### Exercise requirements
Tally the lines in the listing below that include "README". Answer with the count and nothing more.
:::
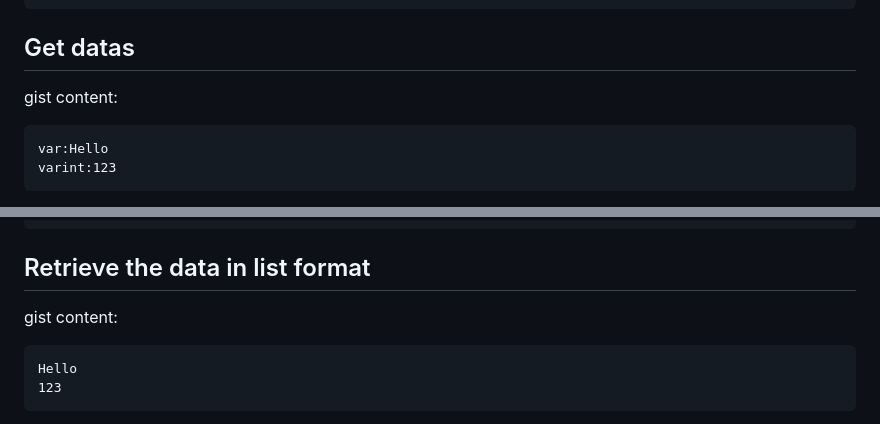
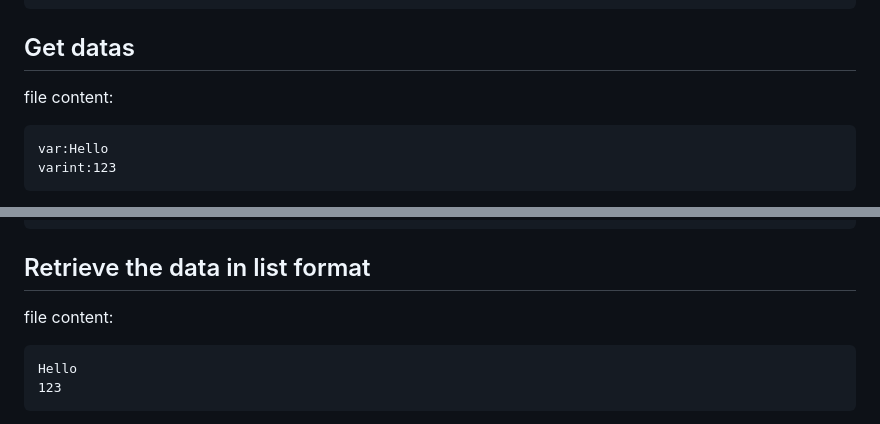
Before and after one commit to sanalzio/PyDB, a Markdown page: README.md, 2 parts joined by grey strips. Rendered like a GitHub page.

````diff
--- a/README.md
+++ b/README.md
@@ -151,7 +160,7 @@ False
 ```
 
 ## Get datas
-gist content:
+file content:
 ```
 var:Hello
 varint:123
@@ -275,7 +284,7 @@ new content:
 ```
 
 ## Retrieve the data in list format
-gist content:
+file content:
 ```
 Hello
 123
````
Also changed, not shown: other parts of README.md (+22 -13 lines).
:::
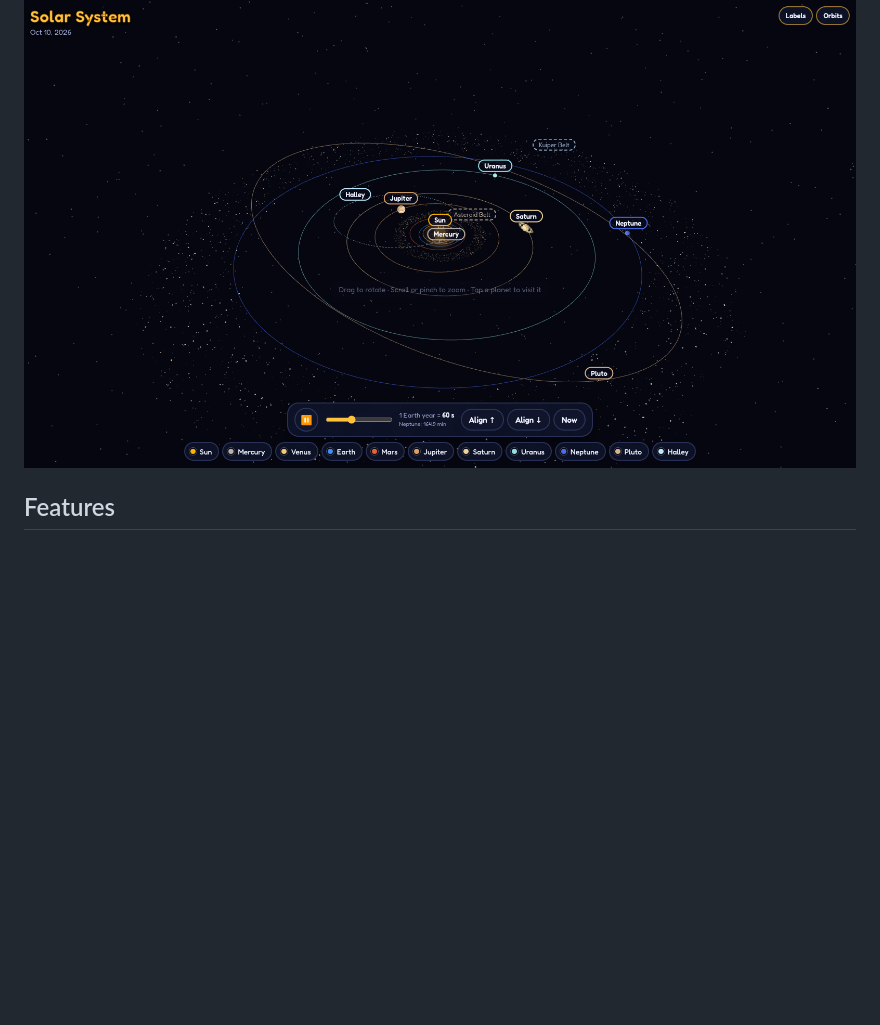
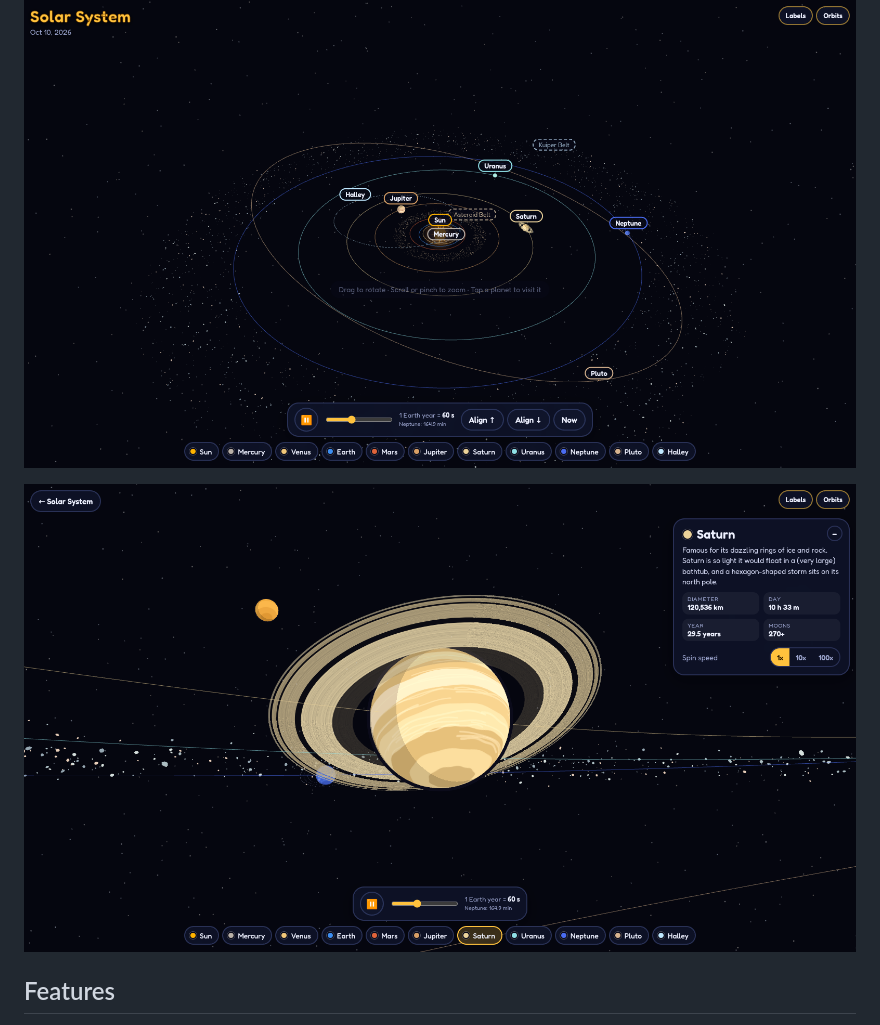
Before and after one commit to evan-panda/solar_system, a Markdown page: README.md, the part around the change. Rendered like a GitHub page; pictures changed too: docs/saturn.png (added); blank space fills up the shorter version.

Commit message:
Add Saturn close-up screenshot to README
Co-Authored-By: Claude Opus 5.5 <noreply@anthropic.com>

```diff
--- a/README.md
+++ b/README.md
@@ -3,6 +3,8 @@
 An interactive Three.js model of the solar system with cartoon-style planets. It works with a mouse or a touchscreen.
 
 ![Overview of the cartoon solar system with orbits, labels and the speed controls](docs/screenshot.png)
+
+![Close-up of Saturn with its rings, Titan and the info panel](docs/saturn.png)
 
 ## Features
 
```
:::
### Result of the task
8